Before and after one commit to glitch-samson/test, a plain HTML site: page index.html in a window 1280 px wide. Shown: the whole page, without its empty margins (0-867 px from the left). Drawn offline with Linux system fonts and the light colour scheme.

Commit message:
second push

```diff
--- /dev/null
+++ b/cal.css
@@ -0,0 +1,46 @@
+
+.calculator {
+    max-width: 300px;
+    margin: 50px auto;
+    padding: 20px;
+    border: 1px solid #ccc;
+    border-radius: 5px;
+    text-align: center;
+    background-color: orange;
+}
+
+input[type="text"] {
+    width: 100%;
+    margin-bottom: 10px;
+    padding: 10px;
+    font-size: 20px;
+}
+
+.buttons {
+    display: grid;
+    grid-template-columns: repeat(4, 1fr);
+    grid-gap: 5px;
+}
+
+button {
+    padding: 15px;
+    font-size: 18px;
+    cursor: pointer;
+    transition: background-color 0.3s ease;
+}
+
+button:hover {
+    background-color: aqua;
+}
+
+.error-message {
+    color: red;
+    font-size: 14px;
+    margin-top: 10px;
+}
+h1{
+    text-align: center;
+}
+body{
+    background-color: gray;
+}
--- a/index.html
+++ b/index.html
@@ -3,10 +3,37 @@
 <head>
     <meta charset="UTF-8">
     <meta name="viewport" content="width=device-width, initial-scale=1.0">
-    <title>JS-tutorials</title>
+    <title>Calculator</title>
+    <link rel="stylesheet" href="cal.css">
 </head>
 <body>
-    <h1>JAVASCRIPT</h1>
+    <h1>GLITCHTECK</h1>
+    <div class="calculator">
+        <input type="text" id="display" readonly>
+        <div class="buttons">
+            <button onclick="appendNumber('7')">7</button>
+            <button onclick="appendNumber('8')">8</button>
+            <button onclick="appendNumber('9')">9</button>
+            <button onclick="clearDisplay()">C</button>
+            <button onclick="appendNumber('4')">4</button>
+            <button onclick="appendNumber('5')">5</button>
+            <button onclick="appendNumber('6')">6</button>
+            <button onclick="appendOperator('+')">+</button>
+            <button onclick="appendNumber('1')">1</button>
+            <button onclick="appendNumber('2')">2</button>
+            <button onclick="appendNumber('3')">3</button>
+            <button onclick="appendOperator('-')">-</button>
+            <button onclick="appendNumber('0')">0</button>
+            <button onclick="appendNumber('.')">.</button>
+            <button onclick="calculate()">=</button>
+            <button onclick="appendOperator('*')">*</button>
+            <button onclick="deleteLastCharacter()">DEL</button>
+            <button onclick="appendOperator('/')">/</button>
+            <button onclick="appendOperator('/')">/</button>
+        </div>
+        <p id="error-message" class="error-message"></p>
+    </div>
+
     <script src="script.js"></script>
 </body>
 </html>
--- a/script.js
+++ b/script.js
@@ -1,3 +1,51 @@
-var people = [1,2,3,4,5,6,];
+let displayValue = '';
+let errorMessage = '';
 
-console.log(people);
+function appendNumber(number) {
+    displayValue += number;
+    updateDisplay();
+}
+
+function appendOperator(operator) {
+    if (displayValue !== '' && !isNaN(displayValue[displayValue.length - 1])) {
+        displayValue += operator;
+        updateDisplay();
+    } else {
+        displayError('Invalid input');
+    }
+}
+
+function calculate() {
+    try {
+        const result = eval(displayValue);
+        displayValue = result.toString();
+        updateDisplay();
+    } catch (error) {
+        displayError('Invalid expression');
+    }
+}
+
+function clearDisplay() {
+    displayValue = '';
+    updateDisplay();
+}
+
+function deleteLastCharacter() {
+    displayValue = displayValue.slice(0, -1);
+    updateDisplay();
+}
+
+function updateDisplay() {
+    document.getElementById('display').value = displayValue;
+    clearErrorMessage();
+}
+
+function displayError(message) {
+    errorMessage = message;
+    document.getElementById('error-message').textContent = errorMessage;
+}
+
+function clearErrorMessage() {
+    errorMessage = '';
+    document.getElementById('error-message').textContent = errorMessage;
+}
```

* Task to carry out:
All the material, top to bottom: write it out again precisely.

* Exercise response:
Before and after one commit to glitch-samson/test, a plain HTML site: page index.html in a window 1280 px wide. Shown: the whole page, without its empty margins (0-867 px from the left). Drawn offline with Linux system fonts and the light colour scheme.

Commit message:
second push

```diff
--- /dev/null
+++ b/cal.css
@@ -0,0 +1,46 @@
+
+.calculator {
+    max-width: 300px;
+    margin: 50px auto;
+    padding: 20px;
+    border: 1px solid #ccc;
+    border-radius: 5px;
+    text-align: center;
+    background-color: orange;
+}
+
+input[type="text"] {
+    width: 100%;
+    margin-bottom: 10px;
+    padding: 10px;
+    font-size: 20px;
+}
+
+.buttons {
+    display: grid;
+    grid-template-columns: repeat(4, 1fr);
+    grid-gap: 5px;
+}
+
+button {
+    padding: 15px;
+    font-size: 18px;
+    cursor: pointer;
+    transition: background-color 0.3s ease;
+}
+
+button:hover {
+    background-color: aqua;
+}
+
+.error-message {
+    color: red;
+    font-size: 14px;
+    margin-top: 10px;
+}
+h1{
+    text-align: center;
+}
+body{
+    background-color: gray;
+}
--- a/index.html
+++ b/index.html
@@ -3,10 +3,37 @@
 <head>
     <meta charset="UTF-8">
     <meta name="viewport" content="width=device-width, initial-scale=1.0">
-    <title>JS-tutorials</title>
+    <title>Calculator</title>
+    <link rel="stylesheet" href="cal.css">
 </head>
 <body>
-    <h1>JAVASCRIPT</h1>
+    <h1>GLITCHTECK</h1>
+    <div class="calculator">
+        <input type="text" id="display" readonly>
+        <div class="buttons">
+            <button onclick="appendNumber('7')">7</button>
+            <button onclick="appendNumber('8')">8</button>
+            <button onclick="appendNumber('9')">9</button>
+            <button onclick="clearDisplay()">C</button>
+            <button onclick="appendNumber('4')">4</button>
+            <button onclick="appendNumber('5')">5</button>
+            <button onclick="appendNumber('6')">6</button>
+            <button onclick="appendOperator('+')">+</button>
+            <button onclick="appendNumber('1')">1</button>
+            <button onclick="appendNumber('2')">2</button>
+            <button onclick="appendNumber('3')">3</button>
+            <button onclick="appendOperator('-')">-</button>
+            <button onclick="appendNumber('0')">0</button>
+            <button onclick="appendNumber('.')">.</button>
+            <button onclick="calculate()">=</button>
+            <button onclick="appendOperator('*')">*</button>
+            <button onclick="deleteLastCharacter()">DEL</button>
+            <button onclick="appendOperator('/')">/</button>
+            <button onclick="appendOperator('/')">/</button>
+        </div>
+        <p id="error-message" class="error-message"></p>
+    </div>
+
     <script src="script.js"></script>
 </body>
 </html>
--- a/script.js
+++ b/script.js
@@ -1,3 +1,51 @@
-var people = [1,2,3,4,5,6,];
+let displayValue = '';
+let errorMessage = '';
 
-console.log(people);
+function appendNumber(number) {
+    displayValue += number;
+    updateDisplay();
+}
+
+function appendOperator(operator) {
+    if (displayValue !== '' && !isNaN(displayValue[displayValue.length - 1])) {
+        displayValue += operator;
+        updateDisplay();
+    } else {
+        displayError('Invalid input');
+    }
+}
+
+function calculate() {
+    try {
+        const result = eval(displayValue);
+        displayValue = result.toString();
+        updateDisplay();
+    } catch (error) {
+        displayError('Invalid expression');
+    }
+}
+
+function clearDisplay() {
+    displayValue = '';
+    updateDisplay();
+}
+
+function deleteLastCharacter() {
+    displayValue = displayValue.slice(0, -1);
+    updateDisplay();
+}
+
+function updateDisplay() {
+    document.getElementById('display').value = displayValue;
+    clearErrorMessage();
+}
+
+function displayError(message) {
+    errorMessage = message;
+    document.getElementById('error-message').textContent = errorMessage;
+}
+
+function clearErrorMessage() {
+    errorMessage = '';
+    document.getElementById('error-message').textContent = errorMessage;
+}
```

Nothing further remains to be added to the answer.